(User interface change data)
......
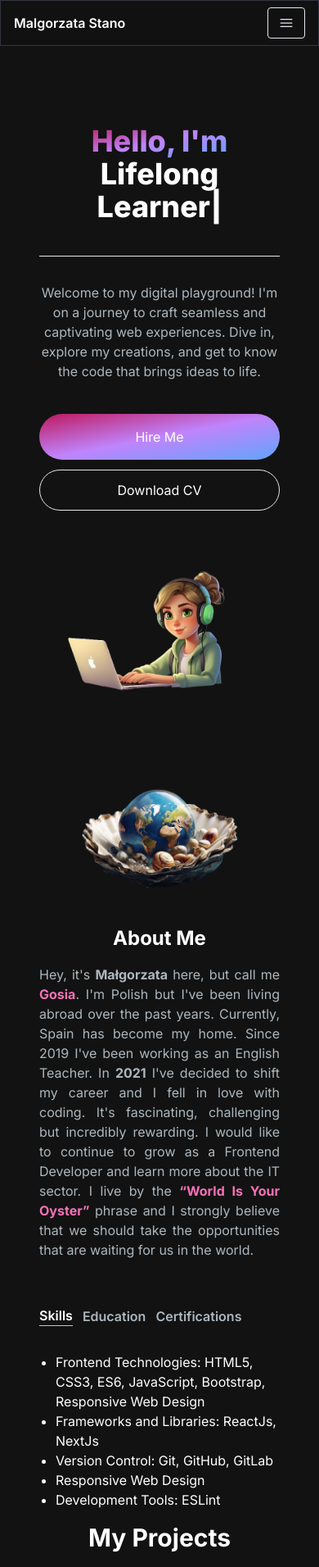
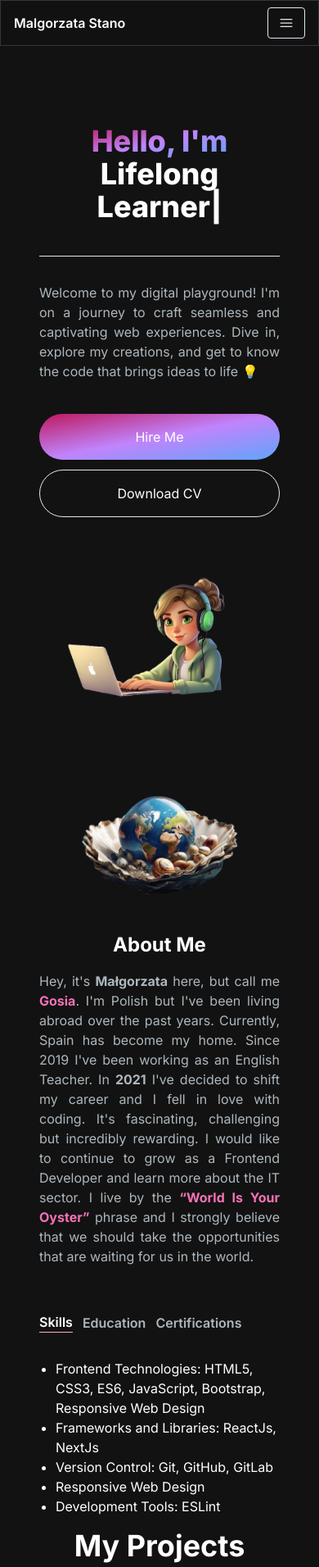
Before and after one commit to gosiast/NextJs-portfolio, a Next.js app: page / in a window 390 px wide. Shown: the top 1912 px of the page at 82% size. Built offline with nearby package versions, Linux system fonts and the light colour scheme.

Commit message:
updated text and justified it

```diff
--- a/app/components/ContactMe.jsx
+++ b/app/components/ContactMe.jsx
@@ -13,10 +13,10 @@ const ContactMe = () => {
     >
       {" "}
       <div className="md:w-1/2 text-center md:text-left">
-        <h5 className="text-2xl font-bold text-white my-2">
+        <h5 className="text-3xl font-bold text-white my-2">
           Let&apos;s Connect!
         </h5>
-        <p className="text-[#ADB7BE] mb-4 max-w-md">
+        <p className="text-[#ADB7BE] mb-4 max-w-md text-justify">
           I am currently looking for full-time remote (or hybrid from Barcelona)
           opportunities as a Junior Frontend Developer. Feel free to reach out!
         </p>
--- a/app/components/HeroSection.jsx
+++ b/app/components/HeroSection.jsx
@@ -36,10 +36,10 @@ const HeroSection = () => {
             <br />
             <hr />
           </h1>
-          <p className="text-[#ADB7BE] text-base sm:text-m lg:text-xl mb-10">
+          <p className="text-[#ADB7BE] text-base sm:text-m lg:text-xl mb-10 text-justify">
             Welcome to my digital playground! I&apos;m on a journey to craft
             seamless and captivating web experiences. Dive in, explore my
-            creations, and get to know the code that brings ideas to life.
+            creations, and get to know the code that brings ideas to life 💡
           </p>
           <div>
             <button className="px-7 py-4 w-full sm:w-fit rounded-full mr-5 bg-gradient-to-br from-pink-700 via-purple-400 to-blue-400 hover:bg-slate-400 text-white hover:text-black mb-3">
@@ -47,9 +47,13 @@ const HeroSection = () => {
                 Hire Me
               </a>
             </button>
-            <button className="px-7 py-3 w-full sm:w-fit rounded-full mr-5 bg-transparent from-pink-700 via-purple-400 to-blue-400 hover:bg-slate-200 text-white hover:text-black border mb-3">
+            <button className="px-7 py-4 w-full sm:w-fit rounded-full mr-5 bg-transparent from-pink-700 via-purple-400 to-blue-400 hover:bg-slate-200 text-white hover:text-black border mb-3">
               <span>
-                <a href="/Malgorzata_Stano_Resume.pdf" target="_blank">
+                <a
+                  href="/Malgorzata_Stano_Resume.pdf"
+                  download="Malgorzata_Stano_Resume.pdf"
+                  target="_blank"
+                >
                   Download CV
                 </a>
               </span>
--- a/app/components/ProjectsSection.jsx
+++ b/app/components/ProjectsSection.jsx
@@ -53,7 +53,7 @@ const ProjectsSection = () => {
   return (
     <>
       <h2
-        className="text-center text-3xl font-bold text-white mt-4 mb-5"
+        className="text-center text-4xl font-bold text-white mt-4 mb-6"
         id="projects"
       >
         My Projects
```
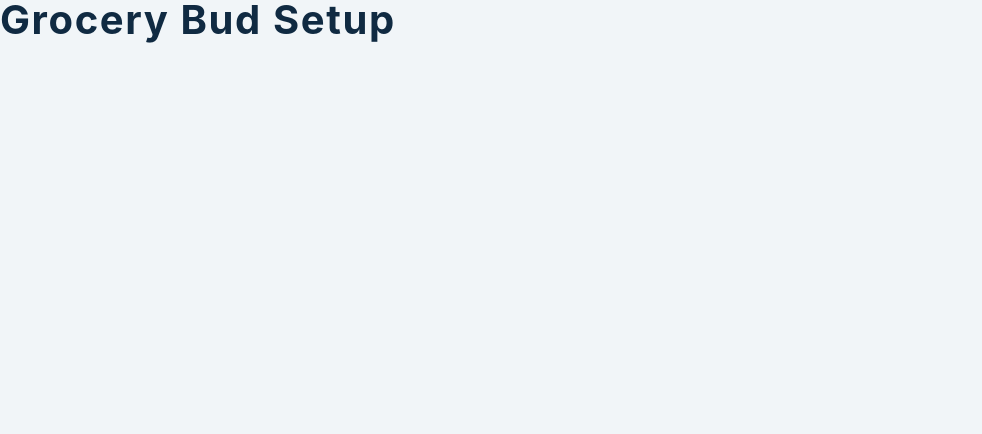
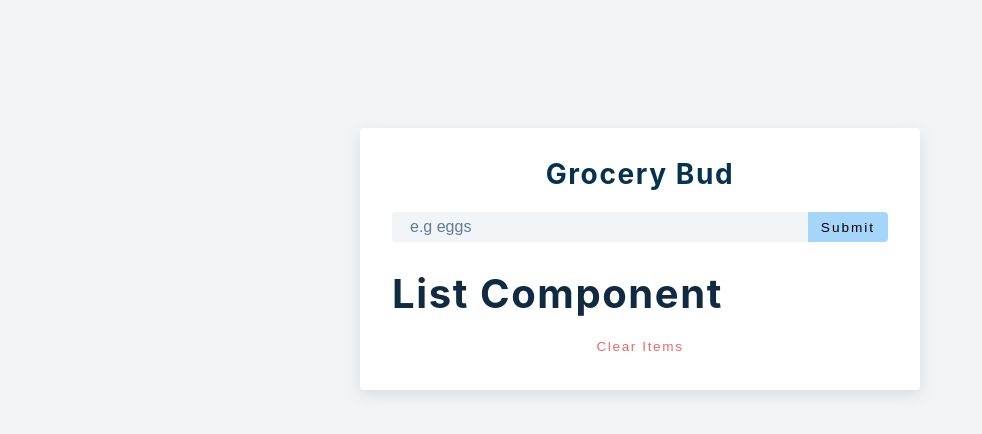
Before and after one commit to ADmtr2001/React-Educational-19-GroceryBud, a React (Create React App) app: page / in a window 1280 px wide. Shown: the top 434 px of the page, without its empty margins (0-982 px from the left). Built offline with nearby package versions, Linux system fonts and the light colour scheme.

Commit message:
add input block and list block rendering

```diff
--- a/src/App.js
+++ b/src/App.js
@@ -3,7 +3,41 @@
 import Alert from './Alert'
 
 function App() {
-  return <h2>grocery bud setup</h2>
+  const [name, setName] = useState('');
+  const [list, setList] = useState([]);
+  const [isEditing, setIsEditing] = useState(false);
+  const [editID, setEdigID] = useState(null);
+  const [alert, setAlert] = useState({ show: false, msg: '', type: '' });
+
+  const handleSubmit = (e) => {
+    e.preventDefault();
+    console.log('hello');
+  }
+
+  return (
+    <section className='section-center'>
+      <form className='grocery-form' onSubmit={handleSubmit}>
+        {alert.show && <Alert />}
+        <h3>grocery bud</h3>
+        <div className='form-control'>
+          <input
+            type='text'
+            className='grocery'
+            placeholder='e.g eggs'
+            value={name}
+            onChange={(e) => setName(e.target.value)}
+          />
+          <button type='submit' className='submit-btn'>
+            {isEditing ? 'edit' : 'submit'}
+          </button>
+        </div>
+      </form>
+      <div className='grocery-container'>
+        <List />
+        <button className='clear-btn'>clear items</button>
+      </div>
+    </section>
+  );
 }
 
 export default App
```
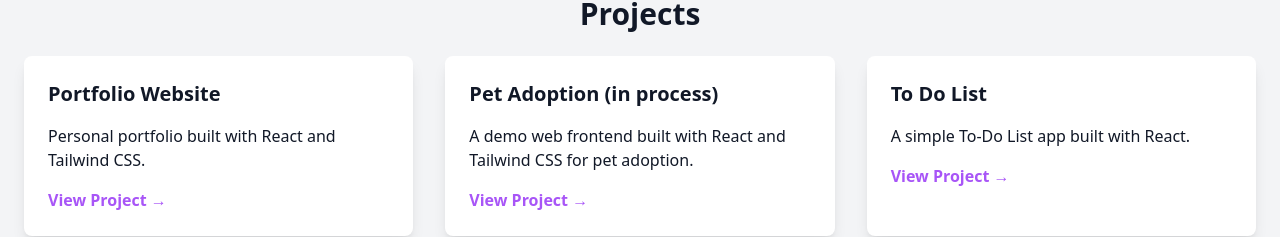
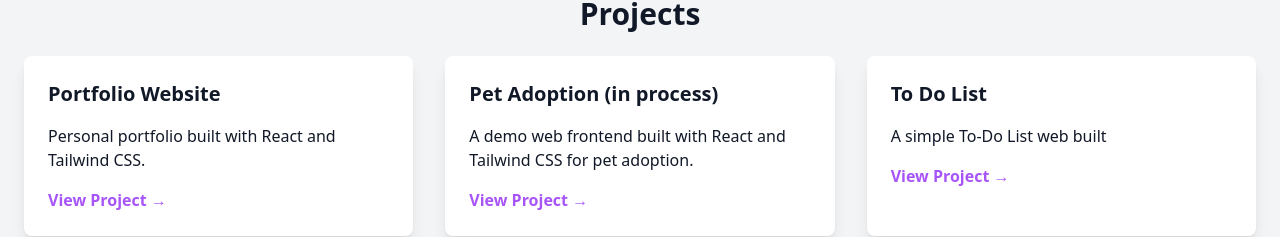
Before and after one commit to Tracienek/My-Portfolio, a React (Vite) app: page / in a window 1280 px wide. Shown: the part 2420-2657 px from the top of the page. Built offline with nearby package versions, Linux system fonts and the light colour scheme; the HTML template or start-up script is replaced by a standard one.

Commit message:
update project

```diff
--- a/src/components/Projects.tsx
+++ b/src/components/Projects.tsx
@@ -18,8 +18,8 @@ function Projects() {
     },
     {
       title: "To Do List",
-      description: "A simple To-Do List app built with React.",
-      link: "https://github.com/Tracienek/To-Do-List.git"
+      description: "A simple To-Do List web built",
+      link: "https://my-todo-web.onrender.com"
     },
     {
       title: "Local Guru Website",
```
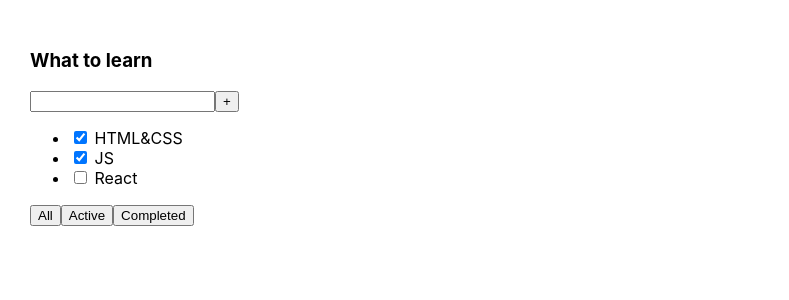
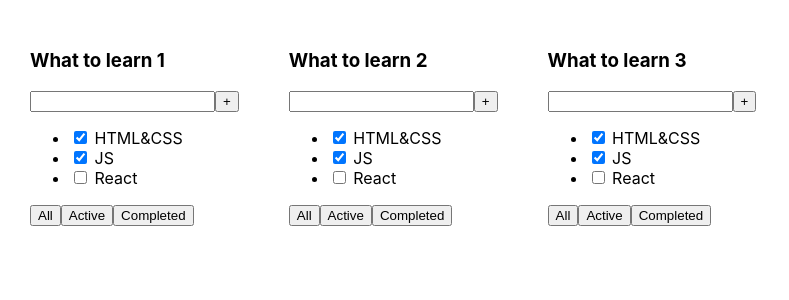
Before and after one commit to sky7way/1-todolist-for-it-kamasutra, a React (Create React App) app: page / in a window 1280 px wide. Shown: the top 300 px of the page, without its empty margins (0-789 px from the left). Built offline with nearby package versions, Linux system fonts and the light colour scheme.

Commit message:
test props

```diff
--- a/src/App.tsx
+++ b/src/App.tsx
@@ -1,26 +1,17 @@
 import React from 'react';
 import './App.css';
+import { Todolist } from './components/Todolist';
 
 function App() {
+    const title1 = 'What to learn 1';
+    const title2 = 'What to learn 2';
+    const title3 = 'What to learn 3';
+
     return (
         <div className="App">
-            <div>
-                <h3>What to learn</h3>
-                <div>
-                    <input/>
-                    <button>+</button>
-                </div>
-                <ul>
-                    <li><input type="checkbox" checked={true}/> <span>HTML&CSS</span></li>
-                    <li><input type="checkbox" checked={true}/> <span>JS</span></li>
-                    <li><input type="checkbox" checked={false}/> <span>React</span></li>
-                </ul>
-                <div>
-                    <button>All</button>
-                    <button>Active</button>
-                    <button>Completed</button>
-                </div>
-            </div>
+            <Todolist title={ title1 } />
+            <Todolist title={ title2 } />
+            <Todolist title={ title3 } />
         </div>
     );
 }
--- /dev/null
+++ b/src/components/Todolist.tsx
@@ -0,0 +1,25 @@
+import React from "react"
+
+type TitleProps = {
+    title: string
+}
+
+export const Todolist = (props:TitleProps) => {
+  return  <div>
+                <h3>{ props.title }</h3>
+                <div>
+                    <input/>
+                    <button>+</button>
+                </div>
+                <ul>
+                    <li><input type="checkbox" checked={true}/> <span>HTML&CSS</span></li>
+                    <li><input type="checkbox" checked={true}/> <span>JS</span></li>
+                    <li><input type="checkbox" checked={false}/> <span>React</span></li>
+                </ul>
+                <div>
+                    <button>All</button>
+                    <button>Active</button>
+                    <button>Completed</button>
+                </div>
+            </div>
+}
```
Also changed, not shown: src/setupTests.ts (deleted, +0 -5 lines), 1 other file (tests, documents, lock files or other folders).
......
Task item –
Although the records contain pictures, only the text should be copied, exactly as it stands.

Result –
Before and after one commit to gosiast/NextJs-portfolio, a Next.js app: page / in a window 390 px wide. Shown: the top 1912 px of the page at 82% size. Built offline with nearby package versions, Linux system fonts and the light colour scheme.

Commit message:
updated text and justified it

```diff
--- a/app/components/ContactMe.jsx
+++ b/app/components/ContactMe.jsx
@@ -13,10 +13,10 @@ const ContactMe = () => {
     >
       {" "}
       <div className="md:w-1/2 text-center md:text-left">
-        <h5 className="text-2xl font-bold text-white my-2">
+        <h5 className="text-3xl font-bold text-white my-2">
           Let&apos;s Connect!
         </h5>
-        <p className="text-[#ADB7BE] mb-4 max-w-md">
+        <p className="text-[#ADB7BE] mb-4 max-w-md text-justify">
           I am currently looking for full-time remote (or hybrid from Barcelona)
           opportunities as a Junior Frontend Developer. Feel free to reach out!
         </p>
--- a/app/components/HeroSection.jsx
+++ b/app/components/HeroSection.jsx
@@ -36,10 +36,10 @@ const HeroSection = () => {
             <br />
             <hr />
           </h1>
-          <p className="text-[#ADB7BE] text-base sm:text-m lg:text-xl mb-10">
+          <p className="text-[#ADB7BE] text-base sm:text-m lg:text-xl mb-10 text-justify">
             Welcome to my digital playground! I&apos;m on a journey to craft
             seamless and captivating web experiences. Dive in, explore my
-            creations, and get to know the code that brings ideas to life.
+            creations, and get to know the code that brings ideas to life 💡
           </p>
           <div>
             <button className="px-7 py-4 w-full sm:w-fit rounded-full mr-5 bg-gradient-to-br from-pink-700 via-purple-400 to-blue-400 hover:bg-slate-400 text-white hover:text-black mb-3">
@@ -47,9 +47,13 @@ const HeroSection = () => {
                 Hire Me
               </a>
             </button>
-            <button className="px-7 py-3 w-full sm:w-fit rounded-full mr-5 bg-transparent from-pink-700 via-purple-400 to-blue-400 hover:bg-slate-200 text-white hover:text-black border mb-3">
+            <button className="px-7 py-4 w-full sm:w-fit rounded-full mr-5 bg-transparent from-pink-700 via-purple-400 to-blue-400 hover:bg-slate-200 text-white hover:text-black border mb-3">
               <span>
-                <a href="/Malgorzata_Stano_Resume.pdf" target="_blank">
+                <a
+                  href="/Malgorzata_Stano_Resume.pdf"
+                  download="Malgorzata_Stano_Resume.pdf"
+                  target="_blank"
+                >
                   Download CV
                 </a>
               </span>
--- a/app/components/ProjectsSection.jsx
+++ b/app/components/ProjectsSection.jsx
@@ -53,7 +53,7 @@ const ProjectsSection = () => {
   return (
     <>
       <h2
-        className="text-center text-3xl font-bold text-white mt-4 mb-5"
+        className="text-center text-4xl font-bold text-white mt-4 mb-6"
         id="projects"
       >
         My Projects
```
Before and after one commit to ADmtr2001/React-Educational-19-GroceryBud, a React (Create React App) app: page / in a window 1280 px wide. Shown: the top 434 px of the page, without its empty margins (0-982 px from the left). Built offline with nearby package versions, Linux system fonts and the light colour scheme.

Commit message:
add input block and list block rendering

```diff
--- a/src/App.js
+++ b/src/App.js
@@ -3,7 +3,41 @@
 import Alert from './Alert'
 
 function App() {
-  return <h2>grocery bud setup</h2>
+  const [name, setName] = useState('');
+  const [list, setList] = useState([]);
+  const [isEditing, setIsEditing] = useState(false);
+  const [editID, setEdigID] = useState(null);
+  const [alert, setAlert] = useState({ show: false, msg: '', type: '' });
+
+  const handleSubmit = (e) => {
+    e.preventDefault();
+    console.log('hello');
+  }
+
+  return (
+    <section className='section-center'>
+      <form className='grocery-form' onSubmit={handleSubmit}>
+        {alert.show && <Alert />}
+        <h3>grocery bud</h3>
+        <div className='form-control'>
+          <input
+            type='text'
+            className='grocery'
+            placeholder='e.g eggs'
+            value={name}
+            onChange={(e) => setName(e.target.value)}
+          />
+          <button type='submit' className='submit-btn'>
+            {isEditing ? 'edit' : 'submit'}
+          </button>
+        </div>
+      </form>
+      <div className='grocery-container'>
+        <List />
+        <button className='clear-btn'>clear items</button>
+      </div>
+    </section>
+  );
 }
 
 export default App
```
Before and after one commit to Tracienek/My-Portfolio, a React (Vite) app: page / in a window 1280 px wide. Shown: the part 2420-2657 px from the top of the page. Built offline with nearby package versions, Linux system fonts and the light colour scheme; the HTML template or start-up script is replaced by a standard one.

Commit message:
update project

```diff
--- a/src/components/Projects.tsx
+++ b/src/components/Projects.tsx
@@ -18,8 +18,8 @@ function Projects() {
     },
     {
       title: "To Do List",
-      description: "A simple To-Do List app built with React.",
-      link: "https://github.com/Tracienek/To-Do-List.git"
+      description: "A simple To-Do List web built",
+      link: "https://my-todo-web.onrender.com"
     },
     {
       title: "Local Guru Website",
```
Before and after one commit to sky7way/1-todolist-for-it-kamasutra, a React (Create React App) app: page / in a window 1280 px wide. Shown: the top 300 px of the page, without its empty margins (0-789 px from the left). Built offline with nearby package versions, Linux system fonts and the light colour scheme.

Commit message:
test props

```diff
--- a/src/App.tsx
+++ b/src/App.tsx
@@ -1,26 +1,17 @@
 import React from 'react';
 import './App.css';
+import { Todolist } from './components/Todolist';
 
 function App() {
+    const title1 = 'What to learn 1';
+    const title2 = 'What to learn 2';
+    const title3 = 'What to learn 3';
+
     return (
         <div className="App">
-            <div>
-                <h3>What to learn</h3>
-                <div>
-                    <input/>
-                    <button>+</button>
-                </div>
-                <ul>
-                    <li><input type="checkbox" checked={true}/> <span>HTML&CSS</span></li>
-                    <li><input type="checkbox" checked={true}/> <span>JS</span></li>
-                    <li><input type="checkbox" checked={false}/> <span>React</span></li>
-                </ul>
-                <div>
-                    <button>All</button>
-                    <button>Active</button>
-                    <button>Completed</button>
-                </div>
-            </div>
+            <Todolist title={ title1 } />
+            <Todolist title={ title2 } />
+            <Todolist title={ title3 } />
         </div>
     );
 }
--- /dev/null
+++ b/src/components/Todolist.tsx
@@ -0,0 +1,25 @@
+import React from "react"
+
+type TitleProps = {
+    title: string
+}
+
+export const Todolist = (props:TitleProps) => {
+  return  <div>
+                <h3>{ props.title }</h3>
+                <div>
+                    <input/>
+                    <button>+</button>
+                </div>
+                <ul>
+                    <li><input type="checkbox" checked={true}/> <span>HTML&CSS</span></li>
+                    <li><input type="checkbox" checked={true}/> <span>JS</span></li>
+                    <li><input type="checkbox" checked={false}/> <span>React</span></li>
+                </ul>
+                <div>
+                    <button>All</button>
+                    <button>Active</button>
+                    <button>Completed</button>
+                </div>
+            </div>
+}
```
Also changed, not shown: src/setupTests.ts (deleted, +0 -5 lines), 1 other file (tests, documents, lock files or other folders).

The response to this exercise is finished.